And none of this, of course, actually mattered. This was not a story in which gender was important. (It’s not like there’s a weird 1950s style culture amongst zombie-slayers where actual slaying is considered “women’s work” and any men taking it up have to go through a form of suffrage. Or maybe there is. I can almost see the Bakelite machetes hanging up in Fonzie’s mum’s kitchen. Perhaps you should write a book about it)
So I started thinking: what real effect does gender have on a character one is writing? If gender (and its associated issues) is not the driving force behind the plot, does it actually matter?
Here are some protagonists, for your consideration:
- a woman who has been driven to the brink of suicide by the death of her parents
- a man who makes a living by selling the souls of elephants
- a woman who has three heads, one of which is trying to kill her
Which one of these people’s books does this paragraph come from?
“I don’t think people will ever understand why it is that I have to do this. It’s gone beyond what I can safely call a choice. A long time ago other people’s opinions would have mattered to me, but since I met Arthur on the Bridge of Sighs, I’ve started to realise that what really matters to me isn’t who I am on the outside, not the thousands of different perceptions that define me – but the reality that I don’t have a choice. It makes me so angry, this assumption that I have chosen, when in fact the choice was made for me.”
The answer is, of course, it could be all of them. And another qualifier at this point is: surely the skill should be for the writer to make sure that the reader knows instinctively whether the voice that speaks to them is a man or a woman?
Gender makes it easier for some readers to identify with a character. “They’re a man, like me – they think in a way I recognise.” “They’re a woman, like me – of course I understand what they’re thinking at that point. Any woman would.”
So what would happen if I wrote an entire novel, with one male and one female protagonist, and at the last edit before publication, swapped their genders around?
Would it matter? How much would it matter? Would it even (heaven forfend) be interesting? Gender is endemic in our language (“chairman” “affiliated” “manpower”) – is it also endemic in our character creation?

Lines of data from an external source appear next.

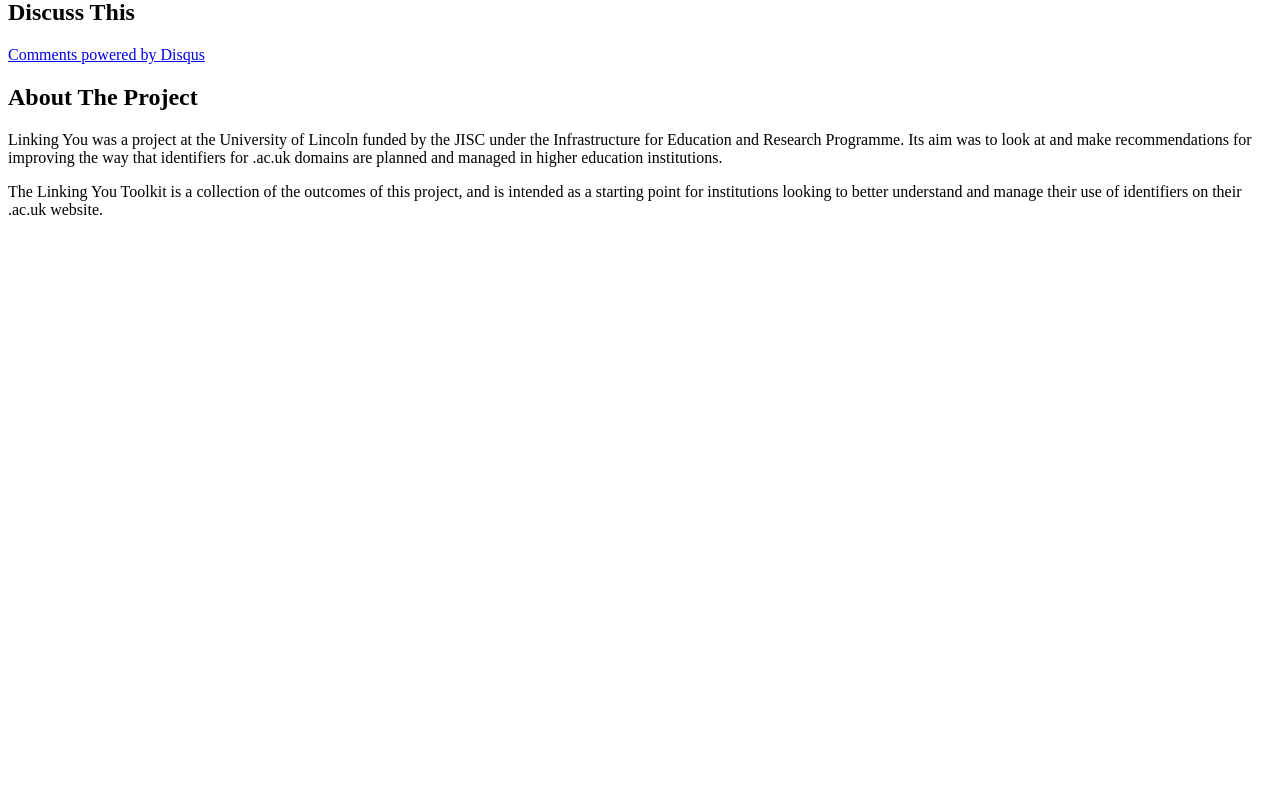
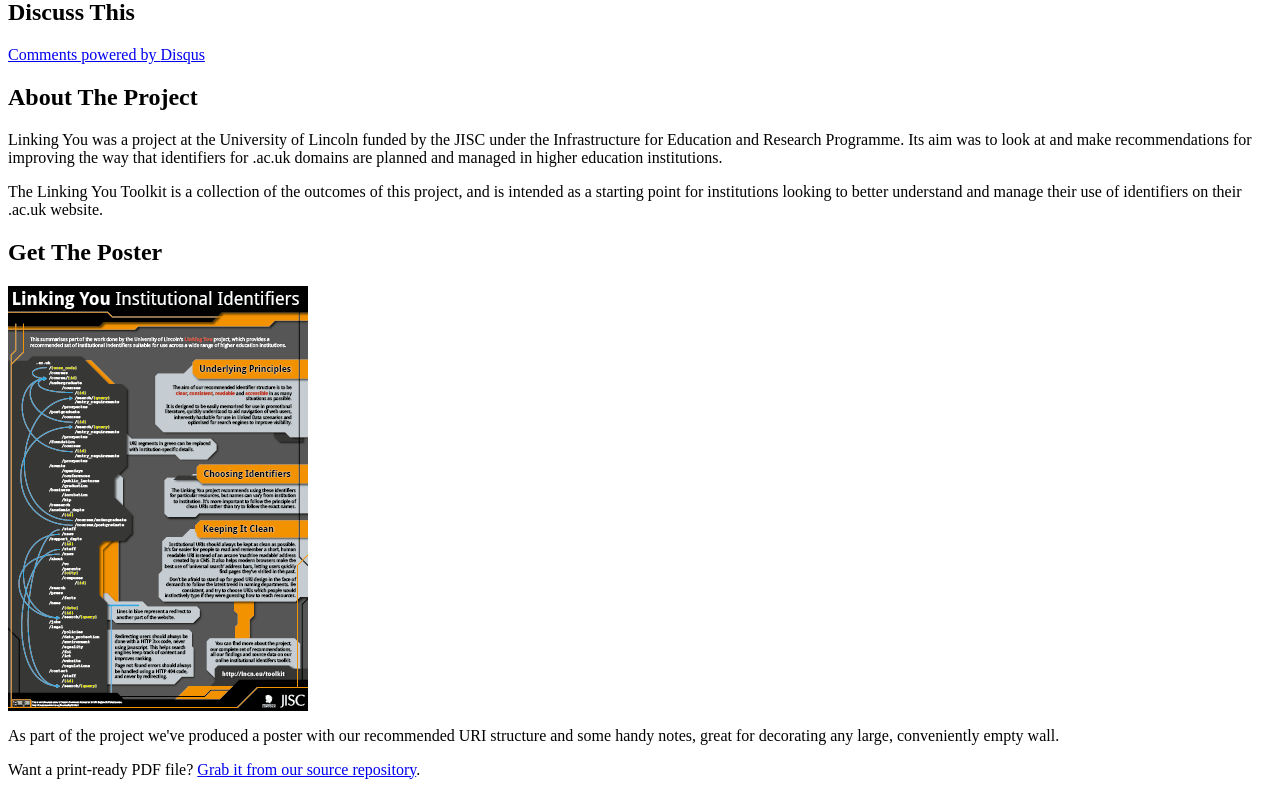
Before and after one commit to DFFlanders/Linking-You, a PHP site: page /home.php in a window 1280 px wide. Shown: the part 471-1266 px from the top of the page. Before the commit the page ends 686 px from the top, so only its background shows below. Run offline with PHP 8.4, Linux system fonts and the light colour scheme; some libraries are stand-ins or nearby versions.

Commit message:
Added poster to sidebar.

```diff
--- a/home.php
+++ b/home.php
@@ -58,4 +58,16 @@
 
 	</div>
 
+	<div class="box bg_light">
+
+		<h2>Get The Poster</h2>
+
+		<p><img src="https://github.com/lincolnonlineservices/Linking-You/raw/master/poster/poster_300px.png" title="Linking You Poster"></p>
+
+		<p>As part of the project we've produced a poster with our recommended URI structure and some handy notes, great for decorating any large, conveniently empty wall.</p>
+
+		<p>Want a print-ready PDF file? <a href="https://github.com/lincolnonlineservices/Linking-You/raw/master/poster/poster.pdf">Grab it from our source repository</a>.</p>
+
+	</div>
+
 </aside>
```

I may just do it anyway, but first I have a novel chapter to finish (my current main character is a chirpy transvestite, so I won’t even go into how one that fits into this particular concept) and about 1700 words of a purely-for-fun thingy (you know the one I mean) to edit. Gender can wait, ladies and gentlemen and Unassociated Gender Identifiers. Gender can wait.
(And if anyone ever writes the story about the guy who sells elephant souls OR the 1950s zombie-killing housewives, I really would love to read it.)
Addendum: I actually finished a drabble this morning where the gender of the main narrator is unknown, and was surprised at how hard it was to maintain.